- Exercise instructions
Keep each entry exactly as written when you repeat it, and skip the images.

- Supplied material
:::::

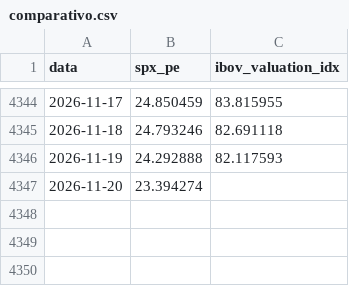
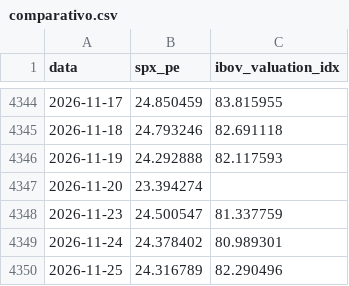
Before and after one commit to jmagomez/ibov-spx-pe-dashboard, a CSV file: data/processed/comparativo.csv, drawn as a sheet; only a part is shown, gaps mark what is left out.

```diff
--- a/data/processed/comparativo.csv
+++ b/data/processed/comparativo.csv
@@ -4347 +4347,4 @@ data,spx_pe,ibov_valuation_idx
 2026-11-20,23.394274,
+2026-11-23,24.500547,81.337759
+2026-11-24,24.378402,80.989301
+2026-11-25,24.316789,82.290496
```
Also changed, not shown: data/processed/ibov.csv, data/processed/ibov_composicao.csv, 7 other files.
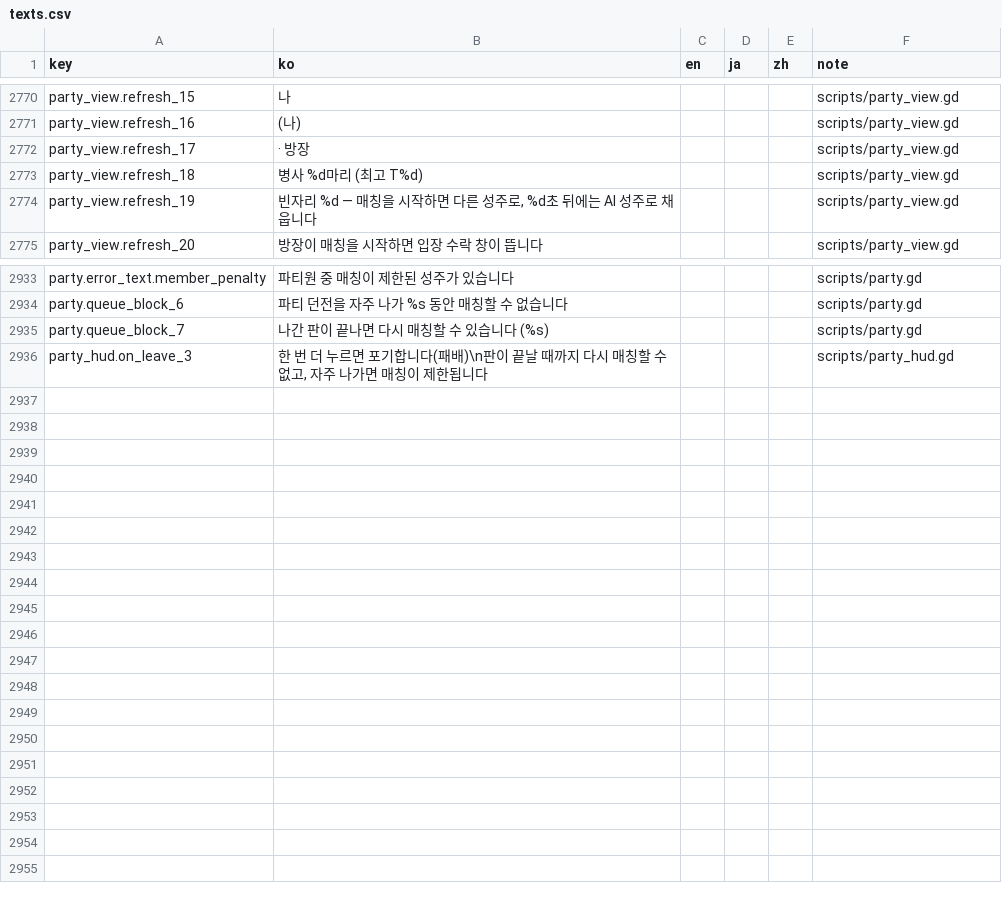
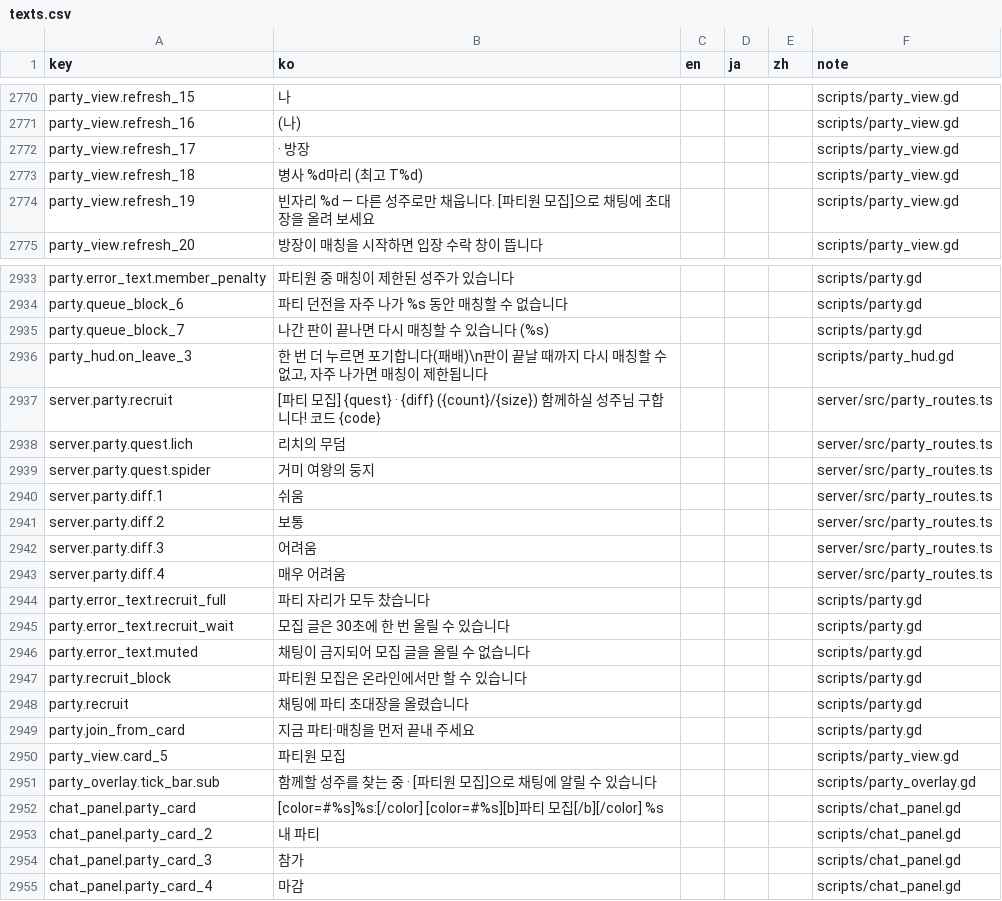
Before and after one commit to ILSEONG/CastleRPG, a CSV file: data/texts.csv, drawn as a sheet; only a part is shown, gaps mark what is left out.

```diff
--- a/data/texts.csv
+++ b/data/texts.csv
@@ -2773,3 +2773,3 @@ party_view.refresh_17, · 방장,,,,scripts/party_view.gd
 party_view.refresh_18,병사 %d마리 (최고 T%d),,,,scripts/party_view.gd
-party_view.refresh_19,"빈자리 %d — 매칭을 시작하면 다른 성주로, %d초 뒤에는 AI 성주로 채웁니다",,,,scripts/party_view.gd
+party_view.refresh_19,빈자리 %d — 다른 성주로만 채웁니다. [파티원 모집]으로 채팅에 초대장을 올려 보세요,,,,scripts/party_view.gd
 party_view.refresh_20,방장이 매칭을 시작하면 입장 수락 창이 뜹니다,,,,scripts/party_view.gd
@@ -2936 +2936,20 @@ party.queue_block_7,나간 판이 끝나면 다시 매칭할 수 있습니다 (%
 party_hud.on_leave_3,"한 번 더 누르면 포기합니다(패배)\n판이 끝날 때까지 다시 매칭할 수 없고, 자주 나가면 매칭이 제한됩니다",,,,scripts/party_hud.gd
+server.party.recruit,[파티 모집] {quest} · {diff} ({count}/{size}) 함께하실 성주님 구합니다! 코드 {code},,,,server/src/party_routes.ts
+server.party.quest.lich,리치의 무덤,,,,server/src/party_routes.ts
+server.party.quest.spider,거미 여왕의 둥지,,,,server/src/party_routes.ts
+server.party.diff.1,쉬움,,,,server/src/party_routes.ts
+server.party.diff.2,보통,,,,server/src/party_routes.ts
+server.party.diff.3,어려움,,,,server/src/party_routes.ts
+server.party.diff.4,매우 어려움,,,,server/src/party_routes.ts
+party.error_text.recruit_full,파티 자리가 모두 찼습니다,,,,scripts/party.gd
+party.error_text.recruit_wait,모집 글은 30초에 한 번 올릴 수 있습니다,,,,scripts/party.gd
+party.error_text.muted,채팅이 금지되어 모집 글을 올릴 수 없습니다,,,,scripts/party.gd
+party.recruit_block,파티원 모집은 온라인에서만 할 수 있습니다,,,,scripts/party.gd
+party.recruit,채팅에 파티 초대장을 올렸습니다,,,,scripts/party.gd
+party.join_from_card,지금 파티·매칭을 먼저 끝내 주세요,,,,scripts/party.gd
+party_view.card_5,파티원 모집,,,,scripts/party_view.gd
+party_overlay.tick_bar.sub,함께할 성주를 찾는 중 · [파티원 모집]으로 채팅에 알릴 수 있습니다,,,,scripts/party_overlay.gd
+chat_panel.party_card,[color=#%s]%s:[/color] [color=#%s][b]파티 모집[/b][/color] %s,,,,scripts/chat_panel.gd
+chat_panel.party_card_2,내 파티,,,,scripts/chat_panel.gd
+chat_panel.party_card_3,참가,,,,scripts/chat_panel.gd
+chat_panel.party_card_4,마감,,,,scripts/chat_panel.gd
```
Also changed, not shown: 6 other files.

:::::

- Task answer
Before and after one commit to jmagomez/ibov-spx-pe-dashboard, a CSV file: data/processed/comparativo.csv, drawn as a sheet; only a part is shown, gaps mark what is left out.

```diff
--- a/data/processed/comparativo.csv
+++ b/data/processed/comparativo.csv
@@ -4347 +4347,4 @@ data,spx_pe,ibov_valuation_idx
 2026-11-20,23.394274,
+2026-11-23,24.500547,81.337759
+2026-11-24,24.378402,80.989301
+2026-11-25,24.316789,82.290496
```
Also changed, not shown: data/processed/ibov.csv, data/processed/ibov_composicao.csv, 7 other files.
Before and after one commit to ILSEONG/CastleRPG, a CSV file: data/texts.csv, drawn as a sheet; only a part is shown, gaps mark what is left out.

```diff
--- a/data/texts.csv
+++ b/data/texts.csv
@@ -2773,3 +2773,3 @@ party_view.refresh_17, · 방장,,,,scripts/party_view.gd
 party_view.refresh_18,병사 %d마리 (최고 T%d),,,,scripts/party_view.gd
-party_view.refresh_19,"빈자리 %d — 매칭을 시작하면 다른 성주로, %d초 뒤에는 AI 성주로 채웁니다",,,,scripts/party_view.gd
+party_view.refresh_19,빈자리 %d — 다른 성주로만 채웁니다. [파티원 모집]으로 채팅에 초대장을 올려 보세요,,,,scripts/party_view.gd
 party_view.refresh_20,방장이 매칭을 시작하면 입장 수락 창이 뜹니다,,,,scripts/party_view.gd
@@ -2936 +2936,20 @@ party.queue_block_7,나간 판이 끝나면 다시 매칭할 수 있습니다 (%
 party_hud.on_leave_3,"한 번 더 누르면 포기합니다(패배)\n판이 끝날 때까지 다시 매칭할 수 없고, 자주 나가면 매칭이 제한됩니다",,,,scripts/party_hud.gd
+server.party.recruit,[파티 모집] {quest} · {diff} ({count}/{size}) 함께하실 성주님 구합니다! 코드 {code},,,,server/src/party_routes.ts
+server.party.quest.lich,리치의 무덤,,,,server/src/party_routes.ts
+server.party.quest.spider,거미 여왕의 둥지,,,,server/src/party_routes.ts
+server.party.diff.1,쉬움,,,,server/src/party_routes.ts
+server.party.diff.2,보통,,,,server/src/party_routes.ts
+server.party.diff.3,어려움,,,,server/src/party_routes.ts
+server.party.diff.4,매우 어려움,,,,server/src/party_routes.ts
+party.error_text.recruit_full,파티 자리가 모두 찼습니다,,,,scripts/party.gd
+party.error_text.recruit_wait,모집 글은 30초에 한 번 올릴 수 있습니다,,,,scripts/party.gd
+party.error_text.muted,채팅이 금지되어 모집 글을 올릴 수 없습니다,,,,scripts/party.gd
+party.recruit_block,파티원 모집은 온라인에서만 할 수 있습니다,,,,scripts/party.gd
+party.recruit,채팅에 파티 초대장을 올렸습니다,,,,scripts/party.gd
+party.join_from_card,지금 파티·매칭을 먼저 끝내 주세요,,,,scripts/party.gd
+party_view.card_5,파티원 모집,,,,scripts/party_view.gd
+party_overlay.tick_bar.sub,함께할 성주를 찾는 중 · [파티원 모집]으로 채팅에 알릴 수 있습니다,,,,scripts/party_overlay.gd
+chat_panel.party_card,[color=#%s]%s:[/color] [color=#%s][b]파티 모집[/b][/color] %s,,,,scripts/chat_panel.gd
+chat_panel.party_card_2,내 파티,,,,scripts/chat_panel.gd
+chat_panel.party_card_3,참가,,,,scripts/chat_panel.gd
+chat_panel.party_card_4,마감,,,,scripts/chat_panel.gd
```
Also changed, not shown: 6 other files.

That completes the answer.